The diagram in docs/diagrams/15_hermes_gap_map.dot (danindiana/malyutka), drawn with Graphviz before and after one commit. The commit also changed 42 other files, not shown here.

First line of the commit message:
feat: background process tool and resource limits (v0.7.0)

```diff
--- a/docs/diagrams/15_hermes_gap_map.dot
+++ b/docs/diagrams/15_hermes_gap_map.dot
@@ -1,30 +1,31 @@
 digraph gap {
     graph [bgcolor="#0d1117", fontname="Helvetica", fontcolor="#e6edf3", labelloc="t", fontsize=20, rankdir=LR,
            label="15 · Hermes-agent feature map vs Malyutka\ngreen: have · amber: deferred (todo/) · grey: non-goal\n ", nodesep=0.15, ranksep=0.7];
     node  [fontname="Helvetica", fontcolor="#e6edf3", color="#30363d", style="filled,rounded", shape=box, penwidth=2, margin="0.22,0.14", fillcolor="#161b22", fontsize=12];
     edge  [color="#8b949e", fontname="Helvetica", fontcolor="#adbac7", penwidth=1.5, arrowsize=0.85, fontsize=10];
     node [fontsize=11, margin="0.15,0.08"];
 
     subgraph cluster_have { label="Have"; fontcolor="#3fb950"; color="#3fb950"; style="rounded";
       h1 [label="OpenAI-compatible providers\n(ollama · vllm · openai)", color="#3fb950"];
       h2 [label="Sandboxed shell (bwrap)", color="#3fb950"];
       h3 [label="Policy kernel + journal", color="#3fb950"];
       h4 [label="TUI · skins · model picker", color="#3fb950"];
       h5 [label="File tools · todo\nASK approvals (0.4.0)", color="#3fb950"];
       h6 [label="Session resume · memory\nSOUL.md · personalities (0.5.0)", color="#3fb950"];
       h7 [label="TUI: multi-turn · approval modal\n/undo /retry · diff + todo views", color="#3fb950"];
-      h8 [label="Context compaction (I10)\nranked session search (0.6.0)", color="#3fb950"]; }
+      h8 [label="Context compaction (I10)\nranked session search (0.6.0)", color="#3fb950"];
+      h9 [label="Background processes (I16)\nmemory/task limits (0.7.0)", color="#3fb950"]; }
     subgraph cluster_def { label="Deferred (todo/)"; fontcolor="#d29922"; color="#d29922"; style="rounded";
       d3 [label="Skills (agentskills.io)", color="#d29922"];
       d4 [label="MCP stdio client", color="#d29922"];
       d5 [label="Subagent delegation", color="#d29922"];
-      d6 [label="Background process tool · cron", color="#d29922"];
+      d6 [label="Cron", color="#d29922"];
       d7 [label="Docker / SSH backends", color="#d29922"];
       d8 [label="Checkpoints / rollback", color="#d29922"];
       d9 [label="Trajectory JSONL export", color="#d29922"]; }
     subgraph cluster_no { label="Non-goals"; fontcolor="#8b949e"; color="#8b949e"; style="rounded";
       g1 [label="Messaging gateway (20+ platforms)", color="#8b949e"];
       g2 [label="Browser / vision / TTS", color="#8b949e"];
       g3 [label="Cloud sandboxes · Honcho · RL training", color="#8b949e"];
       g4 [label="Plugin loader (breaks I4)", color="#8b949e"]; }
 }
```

####

WHAT TO DO: Each entry shown above is to be duplicated exactly.

EXERCISE RESPONSE:
The diagram in docs/diagrams/15_hermes_gap_map.dot (danindiana/malyutka), drawn with Graphviz before and after one commit. The commit also changed 42 other files, not shown here.

First line of the commit message:
feat: background process tool and resource limits (v0.7.0)

```diff
--- a/docs/diagrams/15_hermes_gap_map.dot
+++ b/docs/diagrams/15_hermes_gap_map.dot
@@ -1,30 +1,31 @@
 digraph gap {
     graph [bgcolor="#0d1117", fontname="Helvetica", fontcolor="#e6edf3", labelloc="t", fontsize=20, rankdir=LR,
            label="15 · Hermes-agent feature map vs Malyutka\ngreen: have · amber: deferred (todo/) · grey: non-goal\n ", nodesep=0.15, ranksep=0.7];
     node  [fontname="Helvetica", fontcolor="#e6edf3", color="#30363d", style="filled,rounded", shape=box, penwidth=2, margin="0.22,0.14", fillcolor="#161b22", fontsize=12];
     edge  [color="#8b949e", fontname="Helvetica", fontcolor="#adbac7", penwidth=1.5, arrowsize=0.85, fontsize=10];
     node [fontsize=11, margin="0.15,0.08"];
 
     subgraph cluster_have { label="Have"; fontcolor="#3fb950"; color="#3fb950"; style="rounded";
       h1 [label="OpenAI-compatible providers\n(ollama · vllm · openai)", color="#3fb950"];
       h2 [label="Sandboxed shell (bwrap)", color="#3fb950"];
       h3 [label="Policy kernel + journal", color="#3fb950"];
       h4 [label="TUI · skins · model picker", color="#3fb950"];
       h5 [label="File tools · todo\nASK approvals (0.4.0)", color="#3fb950"];
       h6 [label="Session resume · memory\nSOUL.md · personalities (0.5.0)", color="#3fb950"];
       h7 [label="TUI: multi-turn · approval modal\n/undo /retry · diff + todo views", color="#3fb950"];
-      h8 [label="Context compaction (I10)\nranked session search (0.6.0)", color="#3fb950"]; }
+      h8 [label="Context compaction (I10)\nranked session search (0.6.0)", color="#3fb950"];
+      h9 [label="Background processes (I16)\nmemory/task limits (0.7.0)", color="#3fb950"]; }
     subgraph cluster_def { label="Deferred (todo/)"; fontcolor="#d29922"; color="#d29922"; style="rounded";
       d3 [label="Skills (agentskills.io)", color="#d29922"];
       d4 [label="MCP stdio client", color="#d29922"];
       d5 [label="Subagent delegation", color="#d29922"];
-      d6 [label="Background process tool · cron", color="#d29922"];
+      d6 [label="Cron", color="#d29922"];
       d7 [label="Docker / SSH backends", color="#d29922"];
       d8 [label="Checkpoints / rollback", color="#d29922"];
       d9 [label="Trajectory JSONL export", color="#d29922"]; }
     subgraph cluster_no { label="Non-goals"; fontcolor="#8b949e"; color="#8b949e"; style="rounded";
       g1 [label="Messaging gateway (20+ platforms)", color="#8b949e"];
       g2 [label="Browser / vision / TTS", color="#8b949e"];
       g3 [label="Cloud sandboxes · Honcho · RL training", color="#8b949e"];
       g4 [label="Plugin loader (breaks I4)", color="#8b949e"]; }
 }
```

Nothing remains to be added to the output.